_What is expected_. Read through the entries below and return each line with the word "left".

_Input data_.
Content starts
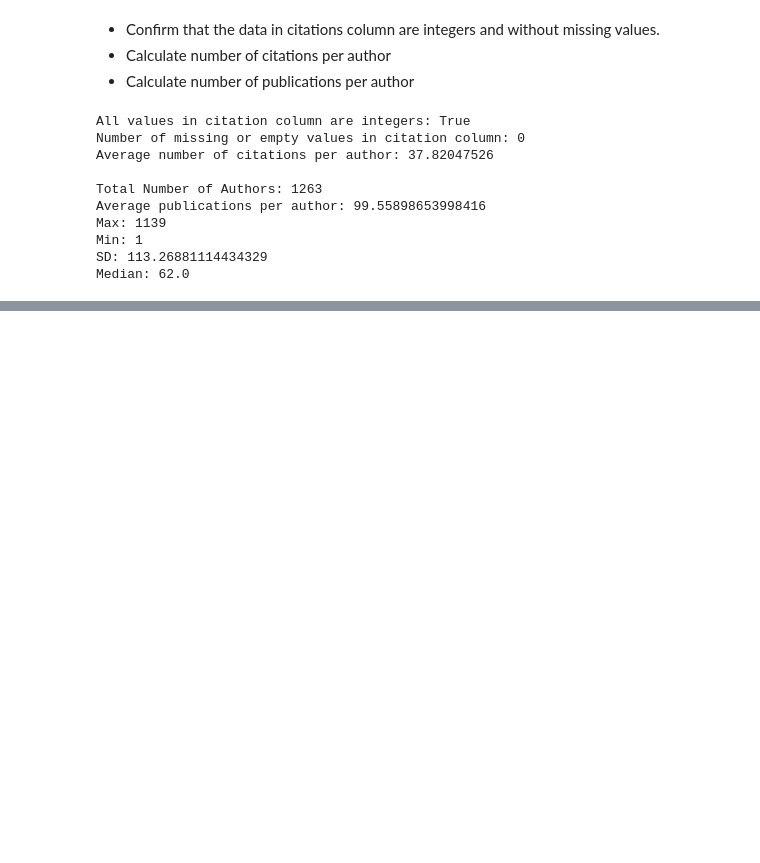
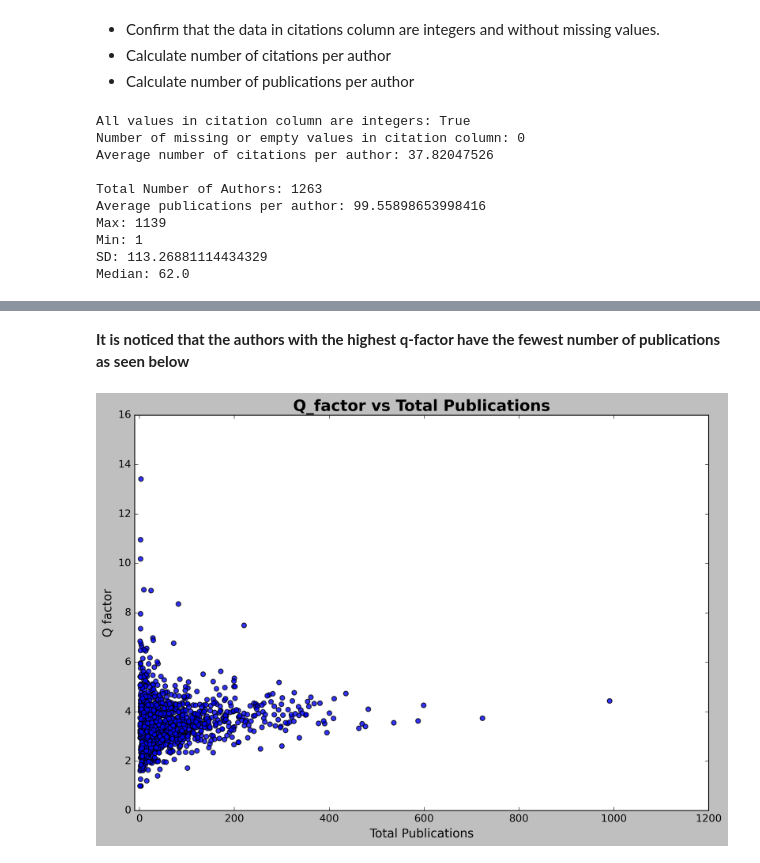
Before and after one commit to muon2998/QFactor, a Jupyter notebook: qscore.ipynb, the cells around one changed output, grey strips where cells are left out. Saved outputs shown, nothing was run; the diff lists cells and outputs as text; code cells hidden in the pictures; blank space fills up the shorter version.

```diff
--- a/qscore.ipynb
+++ b/qscore.ipynb
@@ -231,0 +337,30 @@ Sample does not look Gaussian (reject H0)
+# %% [markdown]
+**It is noticed that the authors with the highest q-factor have the fewest number of publications as seen below**
+# %%
+import matplotlib.pyplot as plt
+import seaborn as sns
+
+# Create the scatter plot
+plt.style.use('classic')
+fig, ax = plt.subplots(figsize=(12, 8), dpi=300)
+scatter = ax.scatter(q_factors['total_publications'], q_factors['Q_factor'], alpha=0.8, edgecolors='black', s=30, c='blue')
+
+# Adding titles and labels
+ax.set_title('Q_factor vs Total Publications', fontsize=18, weight='bold')
+ax.set_xlabel('Total Publications', fontsize=14)
+ax.set_ylabel('Q factor', fontsize=14)
+
+# Set x-axis to start at 0
+# Adjust tick parameters
+ax.set_xlim(left=-10)
+ax.tick_params(axis='both', which='major', labelsize=12)
+
+# Adding a grid
+#ax.grid(True, linestyle='--', linewidth=0.5, alpha=0.7)
+
+# Saving the plot to a file
+plt.savefig('Q_factor_vs_publications.png', bbox_inches='tight')
+
+plt.show()
+# %% [output]
+[figure, added]
```
Also changed, not shown: parts of 11 cells of this notebook.
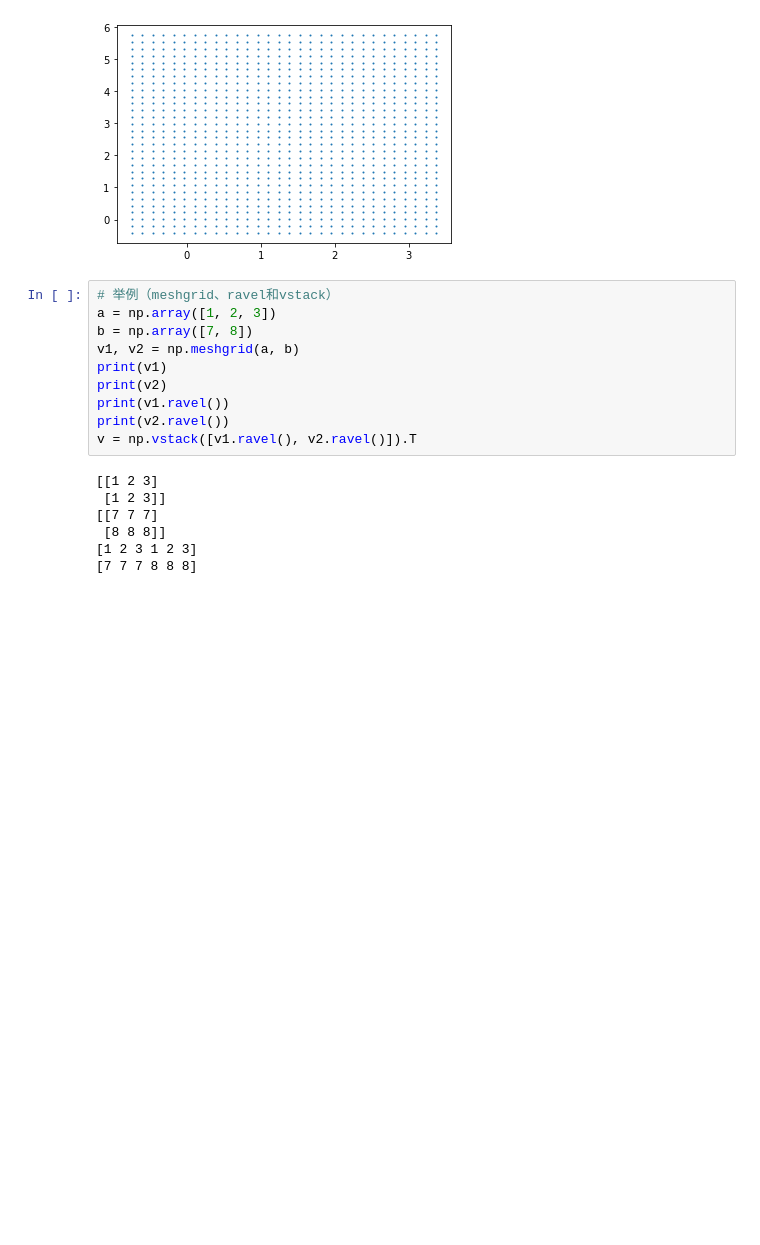
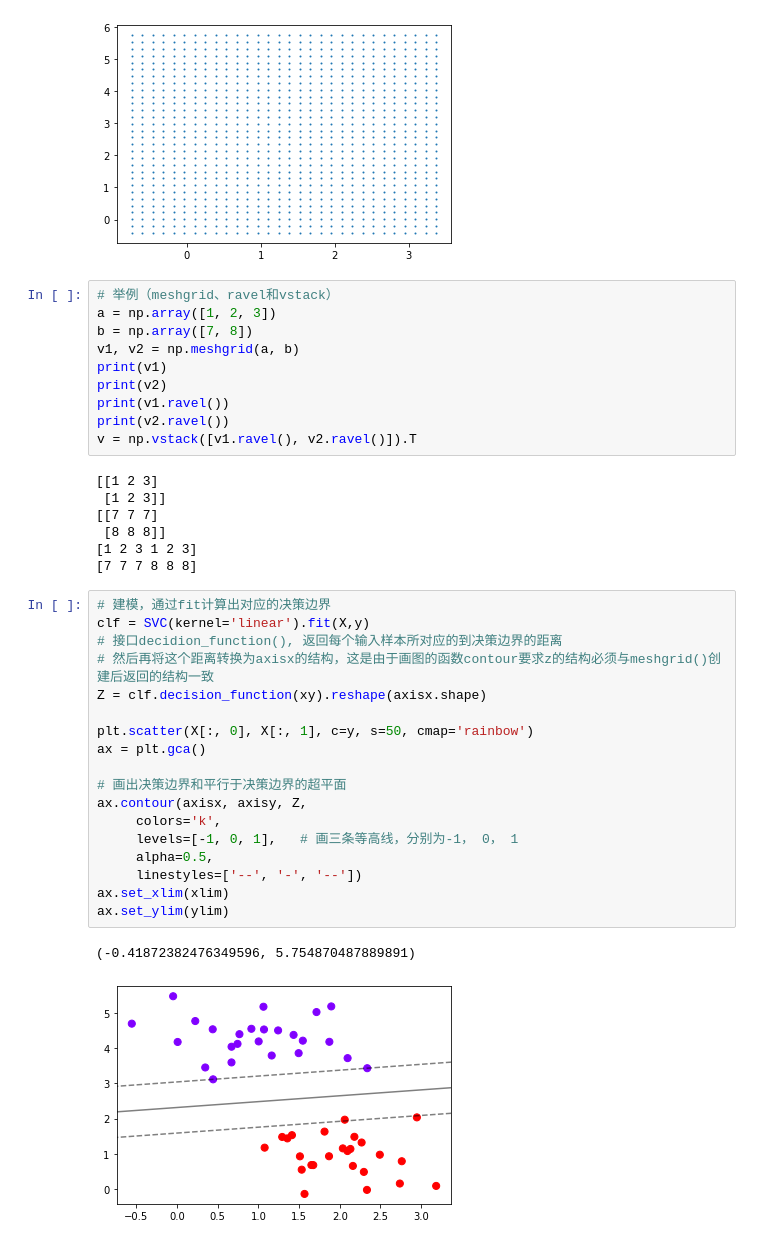
Before and after one commit to GzpTez0514/-sklearn, a Jupyter notebook: 机器学习_支持向量机01.ipynb, the cells around one changed output. Saved outputs shown, nothing was run; the diff lists cells and outputs as text; blank space fills up the shorter version.

```diff
--- a/机器学习_支持向量机01.ipynb
+++ b/机器学习_支持向量机01.ipynb
@@ -83,3 +83,24 @@ v = np.vstack([v1.ravel(), v2.ravel()]).T
  [8 8 8]]
 [1 2 3 1 2 3]
 [7 7 7 8 8 8]
+# %%
+# 建模，通过fit计算出对应的决策边界
+clf = SVC(kernel='linear').fit(X,y)
+# 接口decidion_function(), 返回每个输入样本所对应的到决策边界的距离
+# 然后再将这个距离转换为axisx的结构，这是由于画图的函数contour要求z的结构必须与meshgrid()创建后返回的结构一致
+Z = clf.decision_function(xy).reshape(axisx.shape)
+
+plt.scatter(X[:, 0], X[:, 1], c=y, s=50, cmap='rainbow')
+ax = plt.gca()
+
+# 画出决策边界和平行于决策边界的超平面
+ax.contour(axisx, axisy, Z,
+     colors='k',
+     levels=[-1, 0, 1],   # 画三条等高线，分别为-1， 0， 1
+     alpha=0.5,
+     linestyles=['--', '-', '--'])
+ax.set_xlim(xlim)
+ax.set_ylim(ylim)
+# %% [output]
+(-0.41872382476349596, 5.754870487889891)
+[figure, added]
```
Content ends
_Exercise solution_.
Before and after one commit to muon2998/QFactor, a Jupyter notebook: qscore.ipynb, the cells around one changed output, grey strips where cells are left out. Saved outputs shown, nothing was run; the diff lists cells and outputs as text; code cells hidden in the pictures; blank space fills up the shorter version.
+ax.set_xlim(left=-10)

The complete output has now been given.